Jul 18, 2022
Meall a’Ghiuthais race report

What began as an informal short but steep informal club race during Covid blossomed into a cheeky extended “short” to one of the finer viewpoints in the Torridons. The weather was perfect – the rain, cold and winds of most of the last few weeks in the NW Highlands were pushed out of the way by the deadly heat wave further south in Britain and mainland Europe, and the air temperature reached a sweltering 20 degrees in Kinlochewe.

Originally, one of the motivations for this race was to get lots of hill runners together who had not seen each other for a long time and to have a great weekend. To make it attractive enough for people to travel all this way, it was fixed up to be a championship counter, and paired with the An Teallach race the following day. The ploy worked. The terrain offers a bit of everything – except for bad tussocks, a river crossing or anything remotely drivable. Route choice for most of the middle half of the race is never obvious, and many different lines were enjoyed. If you enjoy descending steep hillsides with turf, some rocks, a bit of scree, followed by a relentless downhill rocky track, this was a descent to die for.

There was only one retiral with a sprained ankle early in the race, but most notable – and unfortunate – was when Lisa Blackley sprained her ankle quite badly (understatement - it turns out she had fractured her tibia, and was in significant pain, but did not want to call out the MRT!) on the descent near the bottom of the steep hillside. Two young women, Madeleine Watson and Tilly Hamilton, sacrificed their race to help Lisa back at least as far as the Pony Path, made sure she was being attended to, then continued. They would accept no praise and said they had really enjoyed the run. Lisa made it down – and finished.

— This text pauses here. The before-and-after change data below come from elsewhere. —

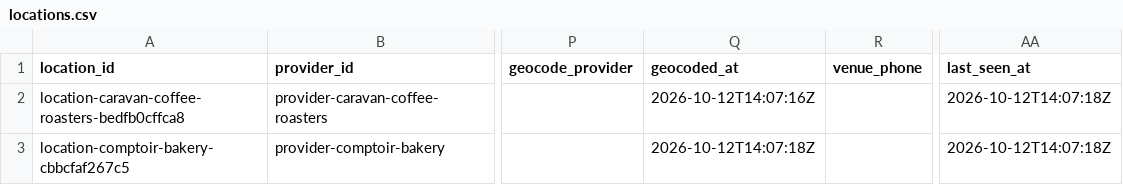
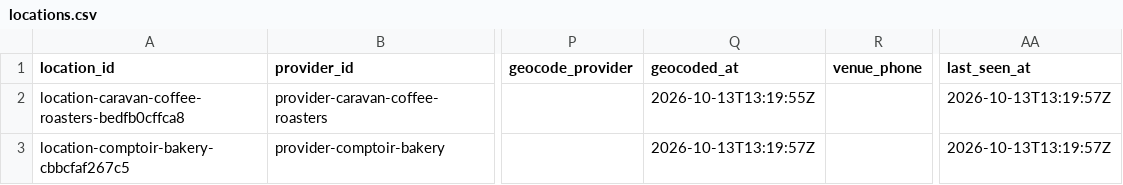
Before and after one commit to Auerlian/RostaScrapers, a CSV file: exports/locations.csv, drawn as a sheet; only a part is shown, gaps mark what is left out; the diff names each change by its address in the sheet, - before the commit and + after, or states it on an @@ line.

```diff
--- a/exports/locations.csv
+++ b/exports/locations.csv
-Q2 (geocoded_at): 2026-10-12T14:07:16Z
+Q2 (geocoded_at): 2026-10-13T13:19:55Z
-AA2:AA3 (last_seen_at): 2026-10-12T14:07:18Z
+AA2:AA3 (last_seen_at): 2026-10-13T13:19:57Z
-Q3 (geocoded_at): 2026-10-12T14:07:18Z
+Q3 (geocoded_at): 2026-10-13T13:19:57Z
```
Also changed, not shown: exports/events.csv, 4 other files.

Unless you are a finish marshal or timer, you never get to see Finlay Wild haring across the line. However, on this occasion, he had not even started his lunch when only 2½ minutes later Alistair Masson came flying down. They compared notes for a full five minutes before James Espie arrived, closely followed by other top runners, with Andy Fallas coming in at 9th, first V40, and achieving his objective of being in the first ten.

Zoë Harding produced a brilliant run to win first woman, followed closely by Fiona Bunn. First woman and first man will both receive a garment from Mountain Equipment, one of our sponsors. There was a special prize of a cashmere scarf donated by Joy Moran (Martin’s wife) for the first woman over 40, Veronique Oldham. All other runners on the prize list received two beers from one of our brewery sponsors, Black Isle Brewery. Category winners received a wooden trophy carved in the shape of the race profile.

It is clearly a course where experience counts. The first two W40s were over 50 and the first two M50s were over 60. Mentioning no names as it is too worrying.

Thanks to every single runner who contributed to a most enjoyable event.

Graham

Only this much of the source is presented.